Dusk retreat and repair job for damaged A380


Airbus scrambled to remove egg from its face by smuggling a 300 tonne superjumbo out of Le Bourget for emergency repairs in Toulouse — anxious to show off the plane which was damaged in a collision on Sunday.

The world’s largest passenger jet was damaged when one of the A380’s wingtips collided with a building while taxiing on the eve of the Paris Air Show, embarrassing the European planemaker at the world’s largest aerospace event.

The incident provided an unexpected PR boost to Korean Airlines when Airbus replaced the in-house test aircraft with a just-asssembled A380 in the airline’s light blue livery for the prestigious daily air display at Le Bourget.

The stricken test plane limped out of Le Bourget with its damaged wingtip as dusk fell on Monday, taking off from a commercial runway unseen from industry chalets and well after most of the 140,000 visitors had left for the day, an airport source said.

Experts stressed Sunday’s collision happened in a tight corner of the airfield, which doubles as a business airport and is not officially equipped to handle the largest “category F” aircraft like the 525-seat Airbus double-decker.

Still, the high-profile collision was a PR setback for Airbus as Boeing showed off its rival 747-8 stretch jumbo at the air show and stacked up 17 new orders worth over US$3 billion.

Boeing and Airbus disagree on the size of the market for their largest jets over 400 seats — Boeing forecasts 820 deliveries in the 747 and A380 category over the next 20 years; Airbus expects more than double that.

Airbus had been hoping to use the flying displays to kickstart a lavish new marketing campaign for the A380 with a slogan painted on its belly, which would be revealed as the airplane makes a steep turn on take-off during the display.

PR campaigns make little impact on the rough and tumble competition and dealmaking at air shows but can influence the tastes of passengers which the planemakers hope will affect the way airlines compose their fleets.
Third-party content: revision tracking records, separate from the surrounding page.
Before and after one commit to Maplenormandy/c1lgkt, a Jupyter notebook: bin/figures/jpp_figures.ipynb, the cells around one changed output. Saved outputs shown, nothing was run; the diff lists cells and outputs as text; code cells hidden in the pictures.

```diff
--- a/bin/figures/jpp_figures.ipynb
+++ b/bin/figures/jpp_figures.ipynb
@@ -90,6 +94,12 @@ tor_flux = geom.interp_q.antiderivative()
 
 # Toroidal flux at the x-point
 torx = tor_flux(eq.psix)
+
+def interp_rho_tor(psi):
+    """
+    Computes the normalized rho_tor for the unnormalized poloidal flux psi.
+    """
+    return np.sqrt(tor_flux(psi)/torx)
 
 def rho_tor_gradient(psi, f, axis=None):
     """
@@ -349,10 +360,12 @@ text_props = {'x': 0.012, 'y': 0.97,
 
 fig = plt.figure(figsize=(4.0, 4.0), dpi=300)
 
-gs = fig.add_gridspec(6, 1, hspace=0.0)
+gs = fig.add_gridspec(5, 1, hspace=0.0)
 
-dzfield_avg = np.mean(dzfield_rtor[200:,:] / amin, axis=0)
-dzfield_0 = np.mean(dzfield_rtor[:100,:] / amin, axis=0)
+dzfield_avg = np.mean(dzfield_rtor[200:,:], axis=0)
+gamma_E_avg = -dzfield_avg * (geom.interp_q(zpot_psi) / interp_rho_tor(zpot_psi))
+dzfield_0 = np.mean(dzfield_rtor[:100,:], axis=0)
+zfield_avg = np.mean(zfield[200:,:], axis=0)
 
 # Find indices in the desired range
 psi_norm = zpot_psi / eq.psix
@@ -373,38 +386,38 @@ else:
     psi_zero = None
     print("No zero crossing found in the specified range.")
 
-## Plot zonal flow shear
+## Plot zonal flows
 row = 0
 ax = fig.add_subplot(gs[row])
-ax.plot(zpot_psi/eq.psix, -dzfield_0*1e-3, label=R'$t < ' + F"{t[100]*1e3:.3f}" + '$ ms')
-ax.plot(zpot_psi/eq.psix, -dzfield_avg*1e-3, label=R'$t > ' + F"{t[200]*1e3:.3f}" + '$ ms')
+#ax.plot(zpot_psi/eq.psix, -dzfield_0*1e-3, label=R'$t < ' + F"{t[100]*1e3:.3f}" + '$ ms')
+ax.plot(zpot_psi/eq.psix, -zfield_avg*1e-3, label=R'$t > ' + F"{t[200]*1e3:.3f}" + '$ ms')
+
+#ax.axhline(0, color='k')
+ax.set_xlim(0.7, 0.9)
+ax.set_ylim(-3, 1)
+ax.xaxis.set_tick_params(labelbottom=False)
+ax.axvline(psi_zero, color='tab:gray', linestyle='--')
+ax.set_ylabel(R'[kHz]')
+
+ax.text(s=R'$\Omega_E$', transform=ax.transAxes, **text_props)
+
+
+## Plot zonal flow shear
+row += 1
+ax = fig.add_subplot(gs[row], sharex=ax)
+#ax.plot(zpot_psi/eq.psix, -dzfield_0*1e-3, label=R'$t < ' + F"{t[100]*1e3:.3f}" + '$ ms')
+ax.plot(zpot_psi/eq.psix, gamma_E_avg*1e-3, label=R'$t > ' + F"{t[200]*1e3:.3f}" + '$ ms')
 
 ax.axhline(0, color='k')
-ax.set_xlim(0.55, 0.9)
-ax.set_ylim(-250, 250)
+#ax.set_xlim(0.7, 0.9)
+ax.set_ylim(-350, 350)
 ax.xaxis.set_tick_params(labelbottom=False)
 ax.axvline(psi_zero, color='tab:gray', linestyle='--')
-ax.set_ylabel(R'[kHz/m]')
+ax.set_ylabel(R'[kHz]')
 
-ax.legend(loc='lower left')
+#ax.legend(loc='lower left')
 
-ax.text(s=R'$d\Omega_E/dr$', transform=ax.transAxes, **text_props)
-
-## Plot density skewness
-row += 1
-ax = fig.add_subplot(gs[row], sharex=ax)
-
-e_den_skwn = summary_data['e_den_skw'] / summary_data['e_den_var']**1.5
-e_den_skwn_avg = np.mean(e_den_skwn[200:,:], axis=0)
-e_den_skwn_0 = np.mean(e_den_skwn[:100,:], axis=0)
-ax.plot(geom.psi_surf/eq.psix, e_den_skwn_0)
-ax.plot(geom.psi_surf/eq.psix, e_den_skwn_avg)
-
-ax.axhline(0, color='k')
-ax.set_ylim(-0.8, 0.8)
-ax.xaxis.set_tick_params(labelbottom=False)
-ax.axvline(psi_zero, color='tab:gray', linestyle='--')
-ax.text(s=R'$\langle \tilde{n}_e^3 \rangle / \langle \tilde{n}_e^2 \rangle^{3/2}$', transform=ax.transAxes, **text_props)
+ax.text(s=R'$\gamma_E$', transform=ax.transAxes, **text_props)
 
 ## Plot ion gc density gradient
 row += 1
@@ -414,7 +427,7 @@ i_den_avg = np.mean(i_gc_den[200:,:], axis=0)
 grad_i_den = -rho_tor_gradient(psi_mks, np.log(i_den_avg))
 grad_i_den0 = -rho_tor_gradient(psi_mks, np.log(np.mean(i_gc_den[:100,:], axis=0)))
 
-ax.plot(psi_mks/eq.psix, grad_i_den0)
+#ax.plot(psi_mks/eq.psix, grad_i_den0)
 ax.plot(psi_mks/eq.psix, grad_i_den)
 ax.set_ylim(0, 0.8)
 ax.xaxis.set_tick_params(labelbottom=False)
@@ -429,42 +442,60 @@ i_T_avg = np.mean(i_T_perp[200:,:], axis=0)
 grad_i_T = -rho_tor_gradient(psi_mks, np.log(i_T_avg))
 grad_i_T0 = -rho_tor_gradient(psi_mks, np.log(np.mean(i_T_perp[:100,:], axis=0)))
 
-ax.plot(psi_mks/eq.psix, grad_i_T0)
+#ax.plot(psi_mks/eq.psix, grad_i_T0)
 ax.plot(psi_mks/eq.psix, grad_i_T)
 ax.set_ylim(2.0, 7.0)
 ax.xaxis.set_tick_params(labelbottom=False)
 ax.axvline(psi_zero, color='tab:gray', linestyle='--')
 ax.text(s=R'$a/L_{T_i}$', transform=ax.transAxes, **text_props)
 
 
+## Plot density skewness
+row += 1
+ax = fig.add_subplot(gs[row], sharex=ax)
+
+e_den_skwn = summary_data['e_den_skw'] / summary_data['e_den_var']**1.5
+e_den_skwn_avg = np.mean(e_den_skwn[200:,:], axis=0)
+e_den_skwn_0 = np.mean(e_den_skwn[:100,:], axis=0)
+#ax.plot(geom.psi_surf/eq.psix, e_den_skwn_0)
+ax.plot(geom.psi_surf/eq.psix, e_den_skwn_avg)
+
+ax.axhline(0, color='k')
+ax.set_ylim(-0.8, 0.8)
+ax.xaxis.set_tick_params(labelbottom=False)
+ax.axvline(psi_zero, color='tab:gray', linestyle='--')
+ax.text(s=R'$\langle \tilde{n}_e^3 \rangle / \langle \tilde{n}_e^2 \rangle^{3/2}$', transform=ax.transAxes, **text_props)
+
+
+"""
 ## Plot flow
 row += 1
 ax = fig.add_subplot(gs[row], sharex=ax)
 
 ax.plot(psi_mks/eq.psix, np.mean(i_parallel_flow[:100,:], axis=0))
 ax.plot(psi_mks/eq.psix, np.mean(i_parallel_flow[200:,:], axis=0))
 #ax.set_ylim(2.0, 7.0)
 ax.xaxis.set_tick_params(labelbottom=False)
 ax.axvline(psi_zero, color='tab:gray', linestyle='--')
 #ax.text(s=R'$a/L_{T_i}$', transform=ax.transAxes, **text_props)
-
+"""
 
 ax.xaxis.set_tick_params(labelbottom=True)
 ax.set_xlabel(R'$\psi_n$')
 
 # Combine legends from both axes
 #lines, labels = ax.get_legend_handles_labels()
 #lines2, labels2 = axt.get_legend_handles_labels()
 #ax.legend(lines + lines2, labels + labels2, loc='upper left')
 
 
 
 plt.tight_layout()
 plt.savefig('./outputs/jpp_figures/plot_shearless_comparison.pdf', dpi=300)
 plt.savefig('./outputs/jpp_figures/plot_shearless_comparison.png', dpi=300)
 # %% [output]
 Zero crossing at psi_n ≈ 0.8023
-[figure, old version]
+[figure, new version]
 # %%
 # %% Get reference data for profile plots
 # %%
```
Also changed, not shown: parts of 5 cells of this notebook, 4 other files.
Airbus officials said that if all went well the test plane could stage a comeback on Wednesday. The air show runs until June 26.